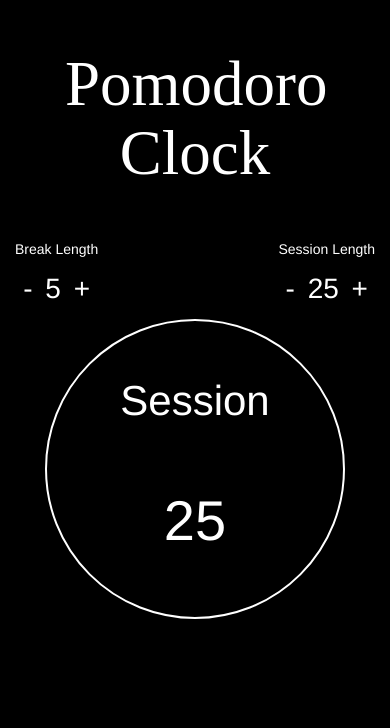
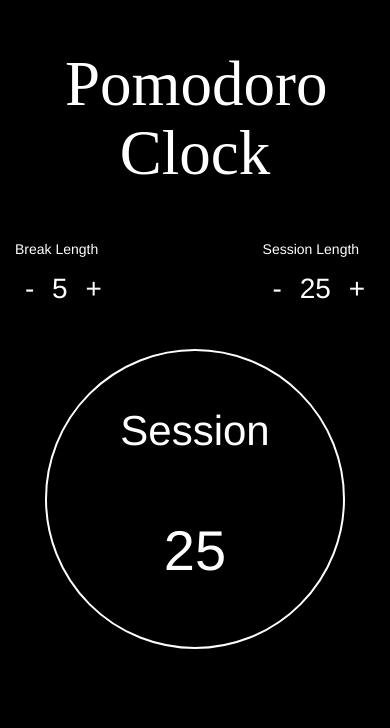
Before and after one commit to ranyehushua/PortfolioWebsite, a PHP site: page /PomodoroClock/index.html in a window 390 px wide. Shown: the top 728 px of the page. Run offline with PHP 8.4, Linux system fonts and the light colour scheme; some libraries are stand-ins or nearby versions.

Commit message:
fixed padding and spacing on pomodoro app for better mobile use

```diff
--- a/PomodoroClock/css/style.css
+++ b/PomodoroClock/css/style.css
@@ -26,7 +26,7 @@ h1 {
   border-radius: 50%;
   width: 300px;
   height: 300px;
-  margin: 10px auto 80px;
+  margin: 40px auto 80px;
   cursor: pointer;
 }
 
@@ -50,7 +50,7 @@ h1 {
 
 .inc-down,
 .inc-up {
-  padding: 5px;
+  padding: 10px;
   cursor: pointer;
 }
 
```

----------

* **Problem to solve**
Please copy the records above word for word, leaving out every picture.

* **Task response**
Before and after one commit to ranyehushua/PortfolioWebsite, a PHP site: page /PomodoroClock/index.html in a window 390 px wide. Shown: the top 728 px of the page. Run offline with PHP 8.4, Linux system fonts and the light colour scheme; some libraries are stand-ins or nearby versions.

Commit message:
fixed padding and spacing on pomodoro app for better mobile use

```diff
--- a/PomodoroClock/css/style.css
+++ b/PomodoroClock/css/style.css
@@ -26,7 +26,7 @@ h1 {
   border-radius: 50%;
   width: 300px;
   height: 300px;
-  margin: 10px auto 80px;
+  margin: 40px auto 80px;
   cursor: pointer;
 }
 
@@ -50,7 +50,7 @@ h1 {
 
 .inc-down,
 .inc-up {
-  padding: 5px;
+  padding: 10px;
   cursor: pointer;
 }
 
```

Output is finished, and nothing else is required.